» **Assigned task**
Reproduce every line below exactly as written; do not include the images.

-- Opening Marker --

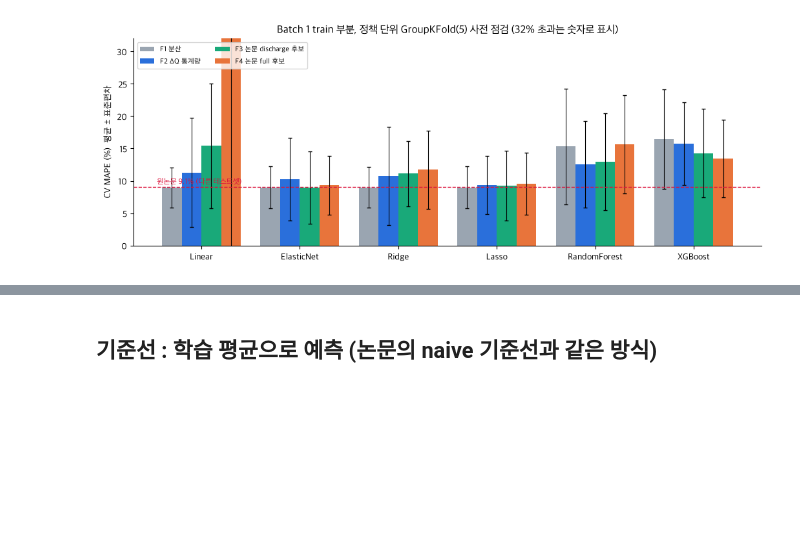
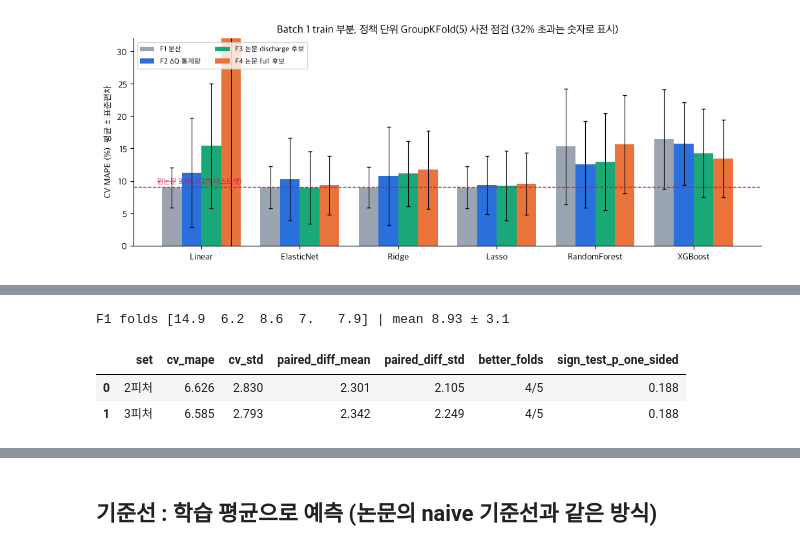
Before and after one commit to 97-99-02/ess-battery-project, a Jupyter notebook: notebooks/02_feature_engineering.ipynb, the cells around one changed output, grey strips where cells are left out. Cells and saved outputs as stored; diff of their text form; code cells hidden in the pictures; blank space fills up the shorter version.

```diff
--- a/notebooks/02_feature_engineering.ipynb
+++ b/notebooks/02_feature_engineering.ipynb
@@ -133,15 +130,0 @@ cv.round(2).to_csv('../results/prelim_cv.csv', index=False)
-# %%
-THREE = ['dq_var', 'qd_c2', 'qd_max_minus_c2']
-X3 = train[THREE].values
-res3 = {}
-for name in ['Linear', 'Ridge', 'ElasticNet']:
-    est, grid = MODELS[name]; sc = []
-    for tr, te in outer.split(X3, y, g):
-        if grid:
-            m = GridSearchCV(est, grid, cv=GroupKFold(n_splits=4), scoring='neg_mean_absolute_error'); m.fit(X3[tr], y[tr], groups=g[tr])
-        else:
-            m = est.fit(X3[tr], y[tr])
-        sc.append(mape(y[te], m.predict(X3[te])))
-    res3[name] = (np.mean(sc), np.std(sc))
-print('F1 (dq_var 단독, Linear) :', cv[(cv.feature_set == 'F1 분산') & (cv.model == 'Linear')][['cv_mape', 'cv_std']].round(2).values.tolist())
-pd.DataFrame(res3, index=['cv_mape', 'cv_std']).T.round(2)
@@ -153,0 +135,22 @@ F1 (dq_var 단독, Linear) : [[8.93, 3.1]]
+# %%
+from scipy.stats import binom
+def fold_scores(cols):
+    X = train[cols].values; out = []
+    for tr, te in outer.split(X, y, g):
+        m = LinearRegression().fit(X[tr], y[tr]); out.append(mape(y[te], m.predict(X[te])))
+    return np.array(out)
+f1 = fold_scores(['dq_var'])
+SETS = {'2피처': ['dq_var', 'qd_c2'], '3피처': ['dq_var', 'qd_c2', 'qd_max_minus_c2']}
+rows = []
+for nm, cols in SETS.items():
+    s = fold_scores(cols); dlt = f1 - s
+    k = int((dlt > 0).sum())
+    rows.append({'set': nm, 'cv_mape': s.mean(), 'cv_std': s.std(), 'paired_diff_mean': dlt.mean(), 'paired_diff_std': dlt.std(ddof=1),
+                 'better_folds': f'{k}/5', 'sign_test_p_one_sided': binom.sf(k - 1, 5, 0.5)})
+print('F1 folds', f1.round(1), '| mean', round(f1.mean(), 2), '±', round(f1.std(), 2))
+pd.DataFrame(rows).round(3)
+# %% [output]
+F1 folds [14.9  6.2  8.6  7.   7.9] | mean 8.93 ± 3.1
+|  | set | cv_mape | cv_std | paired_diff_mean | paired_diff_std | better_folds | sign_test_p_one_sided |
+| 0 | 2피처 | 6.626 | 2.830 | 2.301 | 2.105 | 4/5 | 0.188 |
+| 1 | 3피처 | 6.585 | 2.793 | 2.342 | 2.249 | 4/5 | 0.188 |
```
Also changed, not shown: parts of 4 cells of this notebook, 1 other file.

-- Closing Marker --

» **Reply**
Before and after one commit to 97-99-02/ess-battery-project, a Jupyter notebook: notebooks/02_feature_engineering.ipynb, the cells around one changed output, grey strips where cells are left out. Cells and saved outputs as stored; diff of their text form; code cells hidden in the pictures; blank space fills up the shorter version.

```diff
--- a/notebooks/02_feature_engineering.ipynb
+++ b/notebooks/02_feature_engineering.ipynb
@@ -133,15 +130,0 @@ cv.round(2).to_csv('../results/prelim_cv.csv', index=False)
-# %%
-THREE = ['dq_var', 'qd_c2', 'qd_max_minus_c2']
-X3 = train[THREE].values
-res3 = {}
-for name in ['Linear', 'Ridge', 'ElasticNet']:
-    est, grid = MODELS[name]; sc = []
-    for tr, te in outer.split(X3, y, g):
-        if grid:
-            m = GridSearchCV(est, grid, cv=GroupKFold(n_splits=4), scoring='neg_mean_absolute_error'); m.fit(X3[tr], y[tr], groups=g[tr])
-        else:
-            m = est.fit(X3[tr], y[tr])
-        sc.append(mape(y[te], m.predict(X3[te])))
-    res3[name] = (np.mean(sc), np.std(sc))
-print('F1 (dq_var 단독, Linear) :', cv[(cv.feature_set == 'F1 분산') & (cv.model == 'Linear')][['cv_mape', 'cv_std']].round(2).values.tolist())
-pd.DataFrame(res3, index=['cv_mape', 'cv_std']).T.round(2)
@@ -153,0 +135,22 @@ F1 (dq_var 단독, Linear) : [[8.93, 3.1]]
+# %%
+from scipy.stats import binom
+def fold_scores(cols):
+    X = train[cols].values; out = []
+    for tr, te in outer.split(X, y, g):
+        m = LinearRegression().fit(X[tr], y[tr]); out.append(mape(y[te], m.predict(X[te])))
+    return np.array(out)
+f1 = fold_scores(['dq_var'])
+SETS = {'2피처': ['dq_var', 'qd_c2'], '3피처': ['dq_var', 'qd_c2', 'qd_max_minus_c2']}
+rows = []
+for nm, cols in SETS.items():
+    s = fold_scores(cols); dlt = f1 - s
+    k = int((dlt > 0).sum())
+    rows.append({'set': nm, 'cv_mape': s.mean(), 'cv_std': s.std(), 'paired_diff_mean': dlt.mean(), 'paired_diff_std': dlt.std(ddof=1),
+                 'better_folds': f'{k}/5', 'sign_test_p_one_sided': binom.sf(k - 1, 5, 0.5)})
+print('F1 folds', f1.round(1), '| mean', round(f1.mean(), 2), '±', round(f1.std(), 2))
+pd.DataFrame(rows).round(3)
+# %% [output]
+F1 folds [14.9  6.2  8.6  7.   7.9] | mean 8.93 ± 3.1
+|  | set | cv_mape | cv_std | paired_diff_mean | paired_diff_std | better_folds | sign_test_p_one_sided |
+| 0 | 2피처 | 6.626 | 2.830 | 2.301 | 2.105 | 4/5 | 0.188 |
+| 1 | 3피처 | 6.585 | 2.793 | 2.342 | 2.249 | 4/5 | 0.188 |
```
Also changed, not shown: parts of 4 cells of this notebook, 1 other file.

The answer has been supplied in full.